- _Requirement_
Pull every line holding the string "char" from the records below.

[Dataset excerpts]
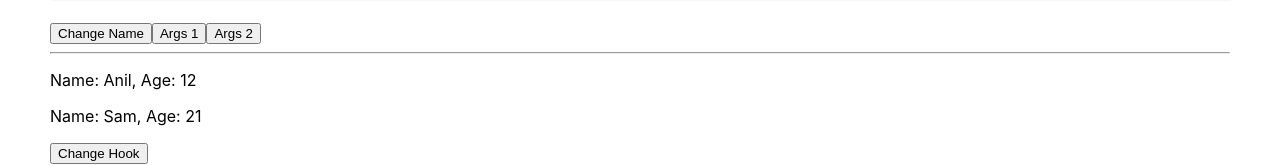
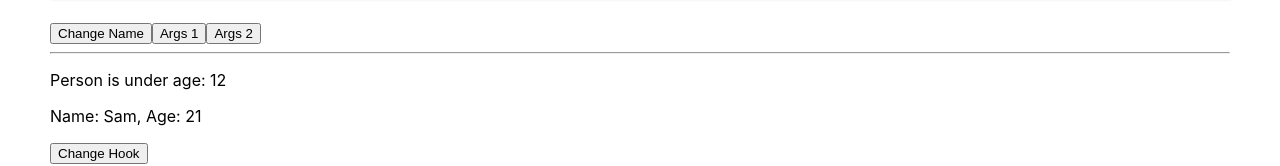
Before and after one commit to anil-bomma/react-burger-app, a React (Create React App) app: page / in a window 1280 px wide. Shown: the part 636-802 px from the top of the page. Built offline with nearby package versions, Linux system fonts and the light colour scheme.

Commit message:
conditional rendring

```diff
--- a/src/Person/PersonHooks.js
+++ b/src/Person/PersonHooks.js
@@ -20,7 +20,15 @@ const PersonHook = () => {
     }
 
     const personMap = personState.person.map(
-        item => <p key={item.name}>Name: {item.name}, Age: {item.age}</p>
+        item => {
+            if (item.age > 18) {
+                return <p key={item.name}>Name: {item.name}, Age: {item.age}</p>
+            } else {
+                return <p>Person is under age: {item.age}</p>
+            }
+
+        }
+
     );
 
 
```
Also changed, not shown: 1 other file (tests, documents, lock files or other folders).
---
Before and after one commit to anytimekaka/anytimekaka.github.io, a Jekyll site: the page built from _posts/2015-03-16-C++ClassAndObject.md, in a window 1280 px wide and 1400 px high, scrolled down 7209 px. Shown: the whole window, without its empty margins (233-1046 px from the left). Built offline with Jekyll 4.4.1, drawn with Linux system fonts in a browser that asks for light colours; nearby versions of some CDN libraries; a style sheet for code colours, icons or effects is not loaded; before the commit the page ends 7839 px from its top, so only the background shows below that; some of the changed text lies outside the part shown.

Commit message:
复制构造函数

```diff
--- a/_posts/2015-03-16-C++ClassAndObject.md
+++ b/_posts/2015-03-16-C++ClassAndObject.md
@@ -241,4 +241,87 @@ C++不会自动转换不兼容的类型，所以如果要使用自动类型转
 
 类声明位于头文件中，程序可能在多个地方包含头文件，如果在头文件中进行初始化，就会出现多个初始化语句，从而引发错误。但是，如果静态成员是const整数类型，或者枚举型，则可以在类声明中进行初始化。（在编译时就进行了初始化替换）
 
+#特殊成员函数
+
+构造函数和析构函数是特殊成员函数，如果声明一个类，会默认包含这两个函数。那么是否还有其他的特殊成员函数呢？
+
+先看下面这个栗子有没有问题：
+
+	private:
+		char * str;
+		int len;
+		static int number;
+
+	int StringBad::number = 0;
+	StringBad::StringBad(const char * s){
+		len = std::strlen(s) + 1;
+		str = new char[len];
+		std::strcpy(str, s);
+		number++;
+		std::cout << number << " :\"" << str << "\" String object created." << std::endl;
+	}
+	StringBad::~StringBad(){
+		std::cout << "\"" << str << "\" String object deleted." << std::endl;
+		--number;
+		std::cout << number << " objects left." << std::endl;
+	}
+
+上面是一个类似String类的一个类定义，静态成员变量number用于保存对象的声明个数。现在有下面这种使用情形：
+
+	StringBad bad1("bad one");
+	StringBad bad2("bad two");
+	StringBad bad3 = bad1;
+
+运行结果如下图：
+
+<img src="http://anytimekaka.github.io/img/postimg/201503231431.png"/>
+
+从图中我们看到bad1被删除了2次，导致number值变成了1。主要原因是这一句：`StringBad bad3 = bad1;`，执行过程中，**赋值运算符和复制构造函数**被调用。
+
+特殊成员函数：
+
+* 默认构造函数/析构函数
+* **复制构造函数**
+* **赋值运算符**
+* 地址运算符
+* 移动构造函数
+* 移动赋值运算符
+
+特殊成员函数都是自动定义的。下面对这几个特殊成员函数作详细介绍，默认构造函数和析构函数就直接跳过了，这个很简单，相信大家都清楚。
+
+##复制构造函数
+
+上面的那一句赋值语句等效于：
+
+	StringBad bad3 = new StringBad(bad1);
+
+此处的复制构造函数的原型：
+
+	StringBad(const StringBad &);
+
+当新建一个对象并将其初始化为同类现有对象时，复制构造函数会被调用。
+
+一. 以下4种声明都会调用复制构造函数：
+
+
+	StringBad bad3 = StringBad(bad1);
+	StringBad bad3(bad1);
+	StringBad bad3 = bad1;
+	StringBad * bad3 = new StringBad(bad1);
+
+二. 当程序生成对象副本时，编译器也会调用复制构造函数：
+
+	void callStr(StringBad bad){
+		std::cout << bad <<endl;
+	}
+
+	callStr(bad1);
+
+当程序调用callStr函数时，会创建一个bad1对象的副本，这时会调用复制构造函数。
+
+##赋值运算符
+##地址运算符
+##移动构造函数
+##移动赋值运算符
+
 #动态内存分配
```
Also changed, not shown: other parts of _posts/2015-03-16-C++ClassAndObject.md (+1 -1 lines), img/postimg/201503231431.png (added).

- _Result of the task_
+		char * str;
+	StringBad::StringBad(const char * s){
+		str = new char[len];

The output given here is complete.